**What is expected**
Go through the entries one line at a time, and gather every line that has the word "label".

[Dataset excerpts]
----

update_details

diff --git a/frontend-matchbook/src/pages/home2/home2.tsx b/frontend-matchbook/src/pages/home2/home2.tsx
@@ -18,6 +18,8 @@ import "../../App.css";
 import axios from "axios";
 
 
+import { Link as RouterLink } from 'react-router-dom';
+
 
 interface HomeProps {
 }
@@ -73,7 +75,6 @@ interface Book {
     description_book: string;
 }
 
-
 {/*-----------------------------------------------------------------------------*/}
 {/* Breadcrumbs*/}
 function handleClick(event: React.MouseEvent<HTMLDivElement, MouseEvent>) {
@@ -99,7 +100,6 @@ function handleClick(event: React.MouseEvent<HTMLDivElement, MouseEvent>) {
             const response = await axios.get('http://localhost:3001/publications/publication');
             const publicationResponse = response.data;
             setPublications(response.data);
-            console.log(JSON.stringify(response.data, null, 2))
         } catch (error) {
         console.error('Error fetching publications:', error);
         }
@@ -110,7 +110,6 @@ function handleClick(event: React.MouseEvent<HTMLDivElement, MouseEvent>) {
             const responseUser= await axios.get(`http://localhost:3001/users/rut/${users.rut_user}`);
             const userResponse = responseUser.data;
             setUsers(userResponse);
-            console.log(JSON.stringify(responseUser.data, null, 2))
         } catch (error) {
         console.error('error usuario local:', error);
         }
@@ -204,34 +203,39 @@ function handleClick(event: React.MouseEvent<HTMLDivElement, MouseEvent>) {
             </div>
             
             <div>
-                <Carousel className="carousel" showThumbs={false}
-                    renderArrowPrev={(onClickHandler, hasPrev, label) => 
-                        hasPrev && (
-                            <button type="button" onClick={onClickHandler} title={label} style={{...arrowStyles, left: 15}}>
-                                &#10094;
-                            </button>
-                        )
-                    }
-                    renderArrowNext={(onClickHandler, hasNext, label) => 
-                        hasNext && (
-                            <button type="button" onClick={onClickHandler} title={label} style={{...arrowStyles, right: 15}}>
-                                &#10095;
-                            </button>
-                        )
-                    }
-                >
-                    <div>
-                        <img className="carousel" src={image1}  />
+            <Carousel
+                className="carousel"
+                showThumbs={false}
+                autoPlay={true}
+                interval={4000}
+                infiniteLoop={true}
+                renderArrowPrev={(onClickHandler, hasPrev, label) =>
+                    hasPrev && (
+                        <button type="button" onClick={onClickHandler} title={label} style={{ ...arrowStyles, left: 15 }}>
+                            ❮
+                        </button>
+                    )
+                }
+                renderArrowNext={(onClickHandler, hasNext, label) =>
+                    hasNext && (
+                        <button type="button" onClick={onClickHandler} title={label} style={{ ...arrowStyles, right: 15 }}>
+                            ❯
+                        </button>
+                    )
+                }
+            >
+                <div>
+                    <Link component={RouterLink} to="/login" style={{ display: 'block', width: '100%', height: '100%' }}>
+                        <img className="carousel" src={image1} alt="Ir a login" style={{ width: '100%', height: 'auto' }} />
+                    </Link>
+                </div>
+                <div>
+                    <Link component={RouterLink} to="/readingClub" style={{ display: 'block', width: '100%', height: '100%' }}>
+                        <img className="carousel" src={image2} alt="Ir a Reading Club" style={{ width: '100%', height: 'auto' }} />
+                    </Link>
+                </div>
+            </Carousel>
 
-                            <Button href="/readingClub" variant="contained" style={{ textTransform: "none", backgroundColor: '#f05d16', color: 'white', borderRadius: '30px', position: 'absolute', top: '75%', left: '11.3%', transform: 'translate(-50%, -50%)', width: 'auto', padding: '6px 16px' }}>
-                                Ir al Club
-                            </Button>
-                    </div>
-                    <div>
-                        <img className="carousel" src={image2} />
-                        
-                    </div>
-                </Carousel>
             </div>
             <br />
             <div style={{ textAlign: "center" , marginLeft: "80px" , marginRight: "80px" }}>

----

**Task output**
-                    renderArrowPrev={(onClickHandler, hasPrev, label) => 
-                            <button type="button" onClick={onClickHandler} title={label} style={{...arrowStyles, left: 15}}>
-                    renderArrowNext={(onClickHandler, hasNext, label) => 
-                            <button type="button" onClick={onClickHandler} title={label} style={{...arrowStyles, right: 15}}>
+                renderArrowPrev={(onClickHandler, hasPrev, label) =>
+                        <button type="button" onClick={onClickHandler} title={label} style={{ ...arrowStyles, left: 15 }}>
+                renderArrowNext={(onClickHandler, hasNext, label) =>
+                        <button type="button" onClick={onClickHandler} title={label} style={{ ...arrowStyles, right: 15 }}>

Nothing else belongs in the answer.